And just because you don't like all the answers you are given, doesn't mean anyone here is some Airbnb shill- just other hosts trying to help you out. No need to be insulting to those who have taken the time to do that.
Thanks for your comments Sarah.
If i change my listing to GBP then it appears in the USA in USD then Airbnb has to do the conversion. If they use 1.6usd/£ then my customer is being charged for the disproportionate exchange rate or my customer decides not to book because it’s too expensive?
@Michael-And-Mariluz0 Yes, I guess so. Either the guest gets charged the conversion or you do.
But here's something I don't understand- why they claim everything has to be converted to US dollars and then into another currency. They have millions of dollars at any given time being paid by guests in Euros, as well as hosts who get paid in Euros. So why wouldn't they have accounts in all the currencies they deal in? If an American guest pays in US dollars to stay somewhere the host gets paid in Euros, why can't the dollars go into Airbnb's dollar account, and the host get paid the equivalent in Euros from a Euro account that all the Euros guests pay for somewhere they booked where the host gets paid in dollars? Or pesos, or bhat, or whatever.
I don't know if I'm being clear, but it just seems like they shouldn't have to be "converting" money all the time, unless because they are a US company, everything has to be converted back and forth in US currency. But I can't believe it does.
Thank you very much Sarah. You’ve restored my faith in humanity.
i understand there needs to be commission for a conversion, 3% is reasonable but not 15%.

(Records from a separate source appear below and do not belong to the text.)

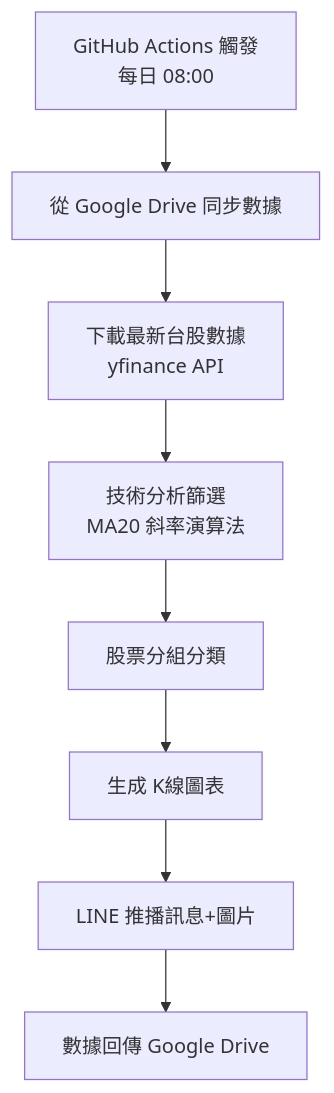
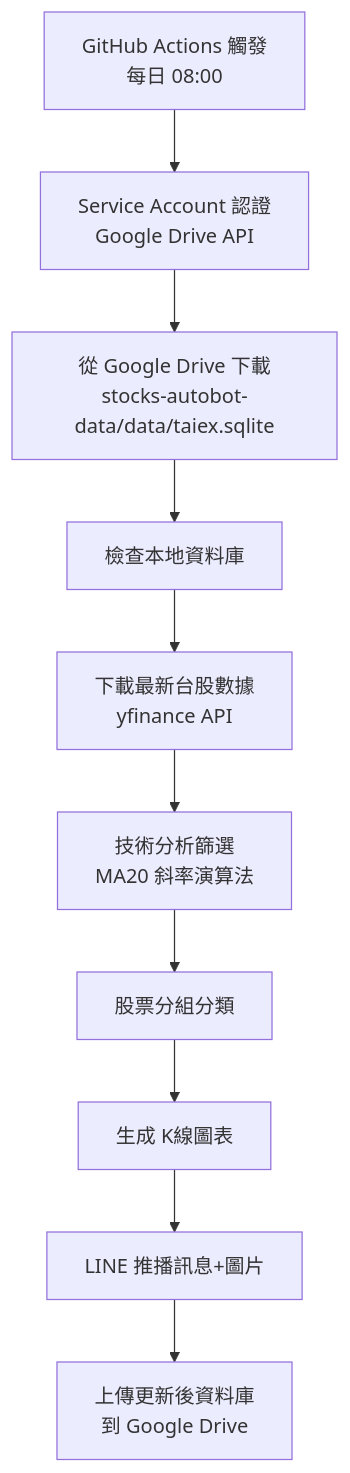
Before and after one commit to YanShuoPan/Qtrading: the diagram in README.md, drawn with Mermaid. The commit also changed other lines of this file and 2 other files, not shown here.

First line of the commit message:
Upgrade to v2.1.0: Native Google Drive API integration

````diff
--- a/README.md
+++ b/README.md
@@ -36,10 +36,12 @@
 ```mermaid
 graph TD
-    A[GitHub Actions 觸發<br/>每日 08:00] --> B[從 Google Drive 同步數據]
-    B --> C[下載最新台股數據<br/>yfinance API]
-    C --> D[技術分析篩選<br/>MA20 斜率演算法]
-    D --> E[股票分組分類]
-    E --> F[生成 K線圖表]
-    F --> G[LINE 推播訊息+圖片]
-    G --> H[數據回傳 Google Drive]
+    A[GitHub Actions 觸發<br/>每日 08:00] --> B[Service Account 認證<br/>Google Drive API]
+    B --> C[從 Google Drive 下載<br/>stocks-autobot-data/data/taiex.sqlite]
+    C --> D[檢查本地資料庫]
+    D --> E[下載最新台股數據<br/>yfinance API]
+    E --> F[技術分析篩選<br/>MA20 斜率演算法]
+    F --> G[股票分組分類]
+    G --> H[生成 K線圖表]
+    H --> I[LINE 推播訊息+圖片]
+    I --> J[上傳更新後資料庫<br/>到 Google Drive]
 ```
````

@Michael-And-Mariluz0 Okay, now I'm confused.
Whenever currency is exchanged, you never get the mid-market rate. There is a buy/ sell rate than is several percentage points different. If I change US dollars to Mexican pesos and the mid market rate that day is 20 pesos to the dollar, the bank will exchange it at 19.5, for instance.
it's quite simple.
When they sell usd/£ they reduce the mid market rate by 3% say, ie 0.97 x 1.389 USD/£ = 1.347 USD/£. When they buy USD/£ they increase the rate by 3% say, ie 1.03 x 1.389 USD/£ = 1.431 USD/£. In my case they increased the rate by 15% ie 1.15 x 1.389 USD/£ = 1.600 (NB this is just to illustrate the point, these are not the exact figures, i'm not looking them up because life is too short, but it's close enough).
Hence my opening statement "The payout was 3213.36 USD and yet i received £1946.45 that's an exchange rate of 1.6046". Had a reasonable rate been applied of 3% i would have received £2245.53. A difference of £299.